Data supplied: Begin

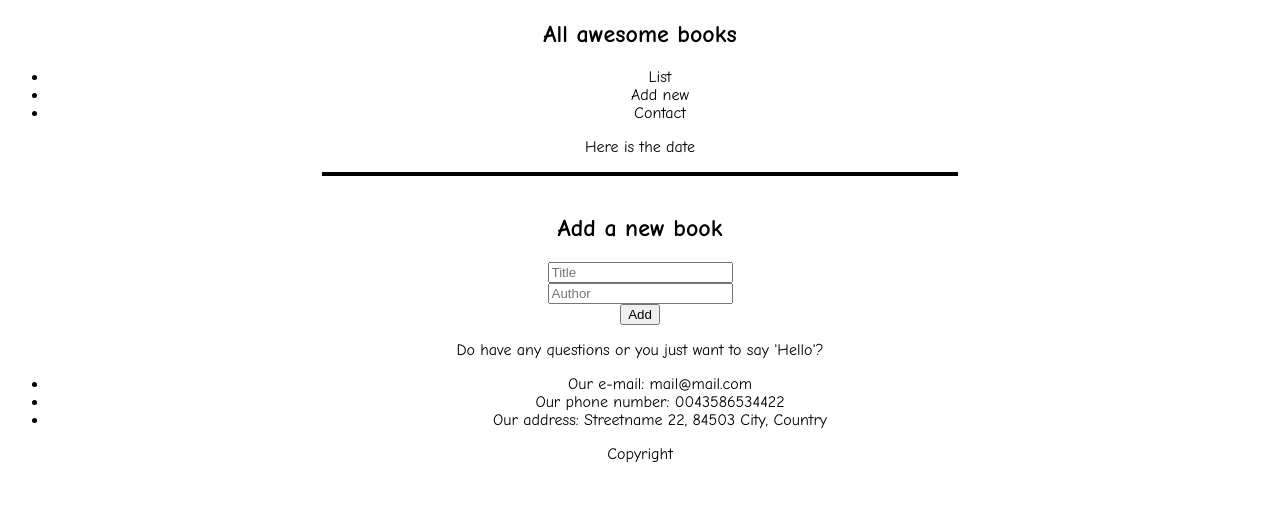
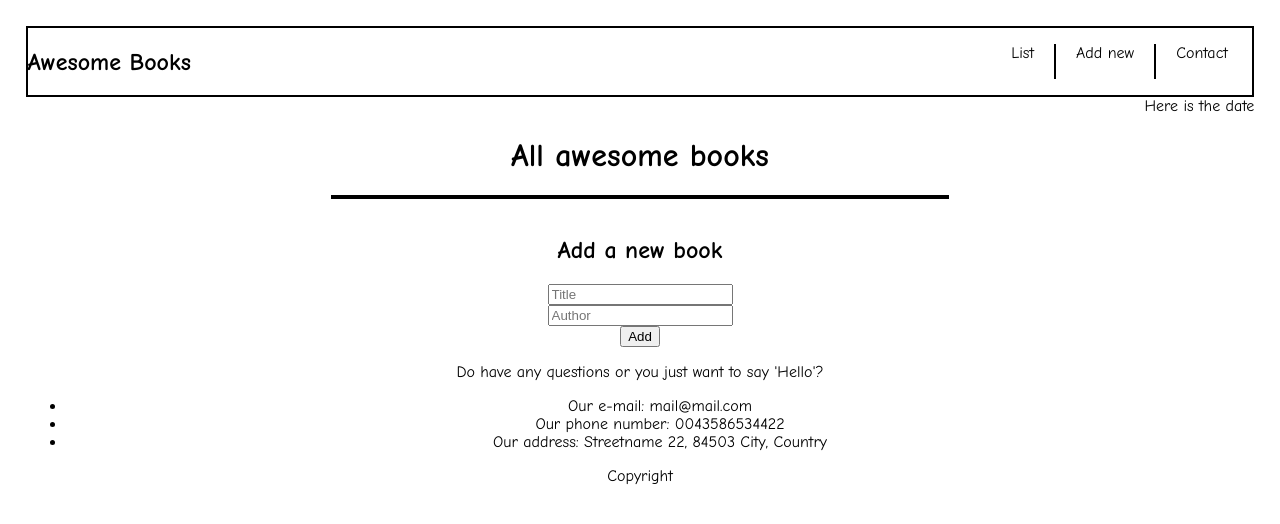
Before and after one commit to iKuartz/awesome-books, a website: page index.html in a window 1280 px wide. Drawn offline with Linux system fonts and the light colour scheme.

Commit message:
First css changes made

```diff
--- a/index.html
+++ b/index.html
@@ -11,17 +11,18 @@
 <body>
     <header>
         <nav class="navbar">
-            <h1>All awesome books</h1>
+            <h2>Awesome Books</h2>
             <ul class="menu-list">
-                <li class="list">List</li>
-                <li class="list">Add new</li>
-                <li class="list">Contact</li>
+                <li class="list"><a href="#" class="header-links">List</a></li>
+                <li class="list"><a href="#" class="header-links">Add new</a></li>
+                <li class="list last"><a href="#" class="header-links">Contact</a></li>
             </ul>
         </nav>
     </header>
     <section class="actual-date">
         <p class="date">Here is the date</p>
     </section>
+    <h1 class="booklist-h1">All awesome books</h1>
     <section id="booklist">
     </section>
     <section id="add-book">
--- a/styles.css
+++ b/styles.css
@@ -2,6 +2,61 @@
 body {
   font-family: "Comic Sans MS", sans-serif;
   text-align: center;
+  margin: 2%;
+  padding: 0;
+  box-sizing: border-box;
+}
+
+header {
+  border: solid 2px black;
+}
+
+.navbar {
+  display: flex;
+  justify-content: space-between;
+}
+
+.navbar > h1 {
+  margin: auto 0 auto 2%;
+}
+
+.menu-list {
+  list-style-type: none;
+  display: flex;
+  padding-right: 2%;
+}
+
+.menu-list > li {
+  padding-right: 20px;
+  padding-left: 20px;
+  border-right: solid 2px black;
+  word-break: keep-all;
+  min-width: fit-content;
+}
+
+.menu-list > li:last-child {
+  border: none;
+  padding-right: 0;
+}
+
+.list > a {
+  text-decoration: none;
+  color: black;
+}
+
+a:hover,
+a:active,
+a:visited,
+a:disabled {
+  color: blue;
+}
+
+.actual-date{
+  text-align: right;
+}
+
+.date{
+  margin: 0;
 }
 
 #booklist {
```
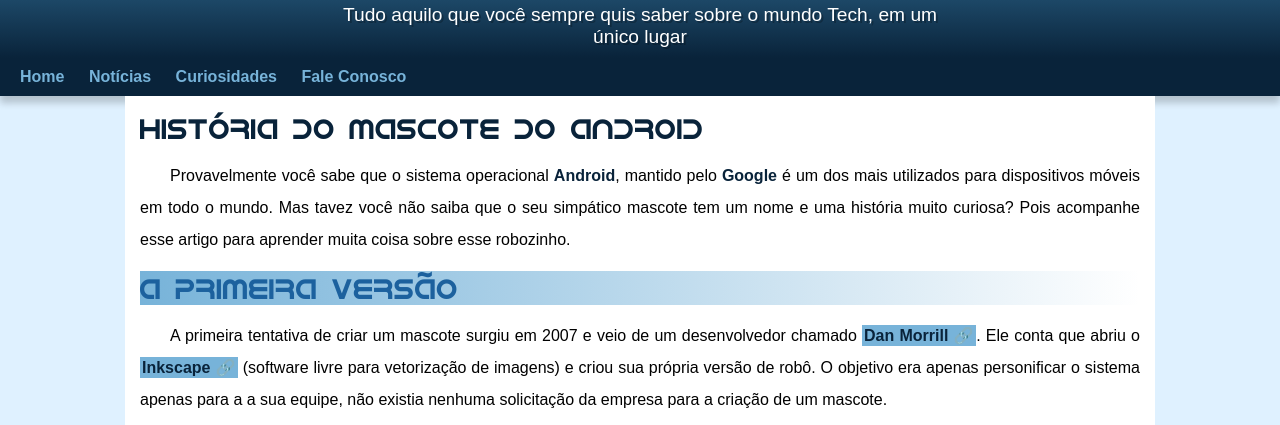
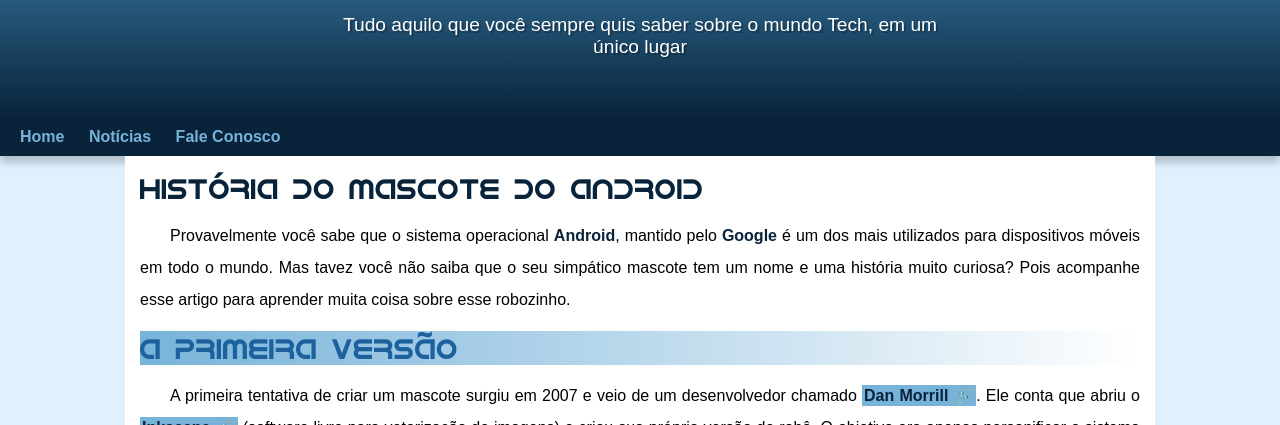
Before and after one commit to donatoflorencio/projeto-android, a plain HTML site: page index.html in a window 1280 px wide. Shown: the part 113-538 px from the top of the page. Drawn offline with Linux system fonts and the light colour scheme.

Commit message:
problema de padding

```diff
--- a/estilos/main.css
+++ b/estilos/main.css
@@ -60,10 +60,8 @@
     font-size: 1.2em;
     color: white;
     max-width: 600px;
-    padding-right: 10px;
-    padding-left: 10px;
+    padding: 10px 10px 50px 10px;
     margin: auto;
-    padding-top: 0px;
     text-shadow: 2px 2px 0px rgba(0, 0, 0, 0.252);
 }
     /* Embaixo o NAV */
--- a/index.html
+++ b/index.html
@@ -20,7 +20,6 @@
     <nav>
         <a href="#">Home</a>
         <a href="#">Notícias</a>
-        <a href="#">Curiosidades</a>
         <a href="#">Fale Conosco</a>
     </nav>
 
```
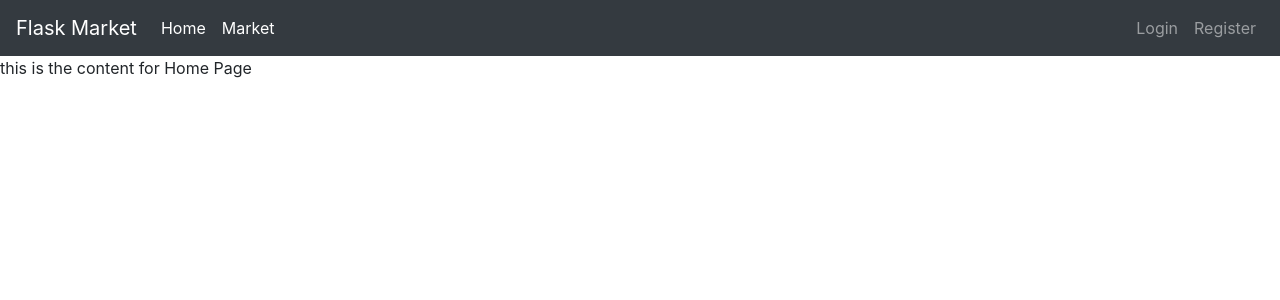
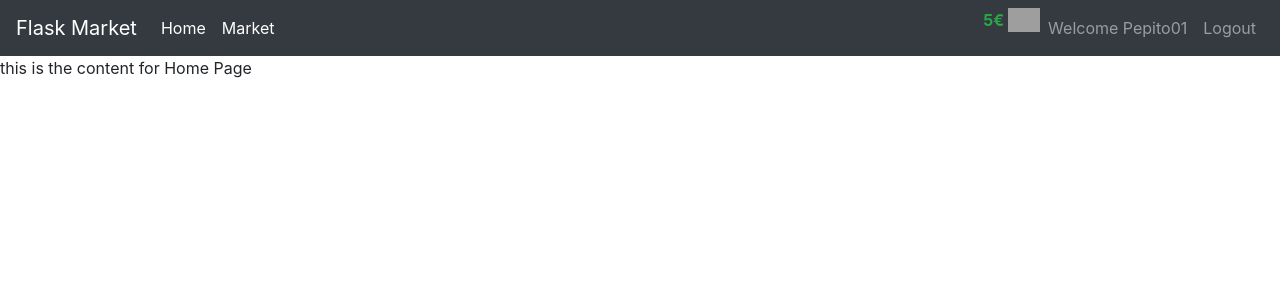
Before and after one commit to ablue968/Flask_market, a Flask app: page / in a window 1280 px wide. Shown: the top 300 px of the page. Run offline with Flask 2, Linux system fonts and the light colour scheme; a user stored in the database is signed in; grey boxes are pictures that could not be loaded.

Commit message:
navbar styled

```diff
--- a/market/models.py
+++ b/market/models.py
@@ -17,6 +17,13 @@ class User(db.Model, UserMixin):
     password_hash = db.Column(db.String(length=60), nullable=False)
     budget = db.Column(db.Integer(), nullable=False, default=5)
     movies = db.relationship('Movie', backref='owned_user', lazy=True)
+
+    @property
+    def prettier_budget(self):
+        if len(str(self.budget)) >= 4:
+            return f'{str(self.budget)[:-3], str(self.budget[-3:])}€'
+
+        return f"{self.budget}€"
 
     @property
     def password(self):
--- a/market/templates/base.html
+++ b/market/templates/base.html
@@ -30,14 +30,32 @@
               <a class="nav-link" href="{{ url_for('market_page') }}">Market</span></a>
             </li>
           </ul>
-          <ul class="navbar-nav">
+          {% if current_user.is_authenticated %}
+          <ul class="navbar-nav my-auto">
             <li class="nav-item">
-              <a class="nav-link" href="{{ url_for('login_page') }}"> Login</a>
+              <div class="d-flex align-items-center">
+                <p class="pr-1 m-0 text-success font-weight-bolder">{{ current_user.prettier_budget }}</p>
+                <img style="height: 1.5rem" src="https://image.flaticon.com/icons/png/512/3213/3213595.png"/>
+              </div>
             </li>
             <li class="nav-item">
-              <a class="nav-link" href="{{ url_for('register_page') }}"> Register</a>
+              <p class="nav-link m-0" >Welcome {{current_user.username }}</p>
+            </li>
+            <li class="nav-item">
+              <a class="nav-link" href="#">Logout</a>
             </li>
           </ul>
+          {% else %}
+            <ul class="navbar-nav">
+              <li class="nav-item">
+                <a class="nav-link" href="{{ url_for('login_page') }}"> Login</a>
+              </li>
+              <li class="nav-item">
+                <a class="nav-link" href="{{ url_for('register_page') }}"> Register</a>
+              </li>
+            </ul>
+          {% endif %}
+
         </div>
       </nav>
       {% with messages = get_flashed_messages(with_categories=true) %}
```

Data supplied: End

Exercise requirements
From the first line to the last, retype the entries above exactly, minus the pictures.

Solution to the problem
Before and after one commit to iKuartz/awesome-books, a website: page index.html in a window 1280 px wide. Drawn offline with Linux system fonts and the light colour scheme.

Commit message:
First css changes made

```diff
--- a/index.html
+++ b/index.html
@@ -11,17 +11,18 @@
 <body>
     <header>
         <nav class="navbar">
-            <h1>All awesome books</h1>
+            <h2>Awesome Books</h2>
             <ul class="menu-list">
-                <li class="list">List</li>
-                <li class="list">Add new</li>
-                <li class="list">Contact</li>
+                <li class="list"><a href="#" class="header-links">List</a></li>
+                <li class="list"><a href="#" class="header-links">Add new</a></li>
+                <li class="list last"><a href="#" class="header-links">Contact</a></li>
             </ul>
         </nav>
     </header>
     <section class="actual-date">
         <p class="date">Here is the date</p>
     </section>
+    <h1 class="booklist-h1">All awesome books</h1>
     <section id="booklist">
     </section>
     <section id="add-book">
--- a/styles.css
+++ b/styles.css
@@ -2,6 +2,61 @@
 body {
   font-family: "Comic Sans MS", sans-serif;
   text-align: center;
+  margin: 2%;
+  padding: 0;
+  box-sizing: border-box;
+}
+
+header {
+  border: solid 2px black;
+}
+
+.navbar {
+  display: flex;
+  justify-content: space-between;
+}
+
+.navbar > h1 {
+  margin: auto 0 auto 2%;
+}
+
+.menu-list {
+  list-style-type: none;
+  display: flex;
+  padding-right: 2%;
+}
+
+.menu-list > li {
+  padding-right: 20px;
+  padding-left: 20px;
+  border-right: solid 2px black;
+  word-break: keep-all;
+  min-width: fit-content;
+}
+
+.menu-list > li:last-child {
+  border: none;
+  padding-right: 0;
+}
+
+.list > a {
+  text-decoration: none;
+  color: black;
+}
+
+a:hover,
+a:active,
+a:visited,
+a:disabled {
+  color: blue;
+}
+
+.actual-date{
+  text-align: right;
+}
+
+.date{
+  margin: 0;
 }
 
 #booklist {
```
Before and after one commit to donatoflorencio/projeto-android, a plain HTML site: page index.html in a window 1280 px wide. Shown: the part 113-538 px from the top of the page. Drawn offline with Linux system fonts and the light colour scheme.

Commit message:
problema de padding

```diff
--- a/estilos/main.css
+++ b/estilos/main.css
@@ -60,10 +60,8 @@
     font-size: 1.2em;
     color: white;
     max-width: 600px;
-    padding-right: 10px;
-    padding-left: 10px;
+    padding: 10px 10px 50px 10px;
     margin: auto;
-    padding-top: 0px;
     text-shadow: 2px 2px 0px rgba(0, 0, 0, 0.252);
 }
     /* Embaixo o NAV */
--- a/index.html
+++ b/index.html
@@ -20,7 +20,6 @@
     <nav>
         <a href="#">Home</a>
         <a href="#">Notícias</a>
-        <a href="#">Curiosidades</a>
         <a href="#">Fale Conosco</a>
     </nav>
 
```
Before and after one commit to ablue968/Flask_market, a Flask app: page / in a window 1280 px wide. Shown: the top 300 px of the page. Run offline with Flask 2, Linux system fonts and the light colour scheme; a user stored in the database is signed in; grey boxes are pictures that could not be loaded.

Commit message:
navbar styled

```diff
--- a/market/models.py
+++ b/market/models.py
@@ -17,6 +17,13 @@ class User(db.Model, UserMixin):
     password_hash = db.Column(db.String(length=60), nullable=False)
     budget = db.Column(db.Integer(), nullable=False, default=5)
     movies = db.relationship('Movie', backref='owned_user', lazy=True)
+
+    @property
+    def prettier_budget(self):
+        if len(str(self.budget)) >= 4:
+            return f'{str(self.budget)[:-3], str(self.budget[-3:])}€'
+
+        return f"{self.budget}€"
 
     @property
     def password(self):
--- a/market/templates/base.html
+++ b/market/templates/base.html
@@ -30,14 +30,32 @@
               <a class="nav-link" href="{{ url_for('market_page') }}">Market</span></a>
             </li>
           </ul>
-          <ul class="navbar-nav">
+          {% if current_user.is_authenticated %}
+          <ul class="navbar-nav my-auto">
             <li class="nav-item">
-              <a class="nav-link" href="{{ url_for('login_page') }}"> Login</a>
+              <div class="d-flex align-items-center">
+                <p class="pr-1 m-0 text-success font-weight-bolder">{{ current_user.prettier_budget }}</p>
+                <img style="height: 1.5rem" src="https://image.flaticon.com/icons/png/512/3213/3213595.png"/>
+              </div>
             </li>
             <li class="nav-item">
-              <a class="nav-link" href="{{ url_for('register_page') }}"> Register</a>
+              <p class="nav-link m-0" >Welcome {{current_user.username }}</p>
+            </li>
+            <li class="nav-item">
+              <a class="nav-link" href="#">Logout</a>
             </li>
           </ul>
+          {% else %}
+            <ul class="navbar-nav">
+              <li class="nav-item">
+                <a class="nav-link" href="{{ url_for('login_page') }}"> Login</a>
+              </li>
+              <li class="nav-item">
+                <a class="nav-link" href="{{ url_for('register_page') }}"> Register</a>
+              </li>
+            </ul>
+          {% endif %}
+
         </div>
       </nav>
       {% with messages = get_flashed_messages(with_categories=true) %}
```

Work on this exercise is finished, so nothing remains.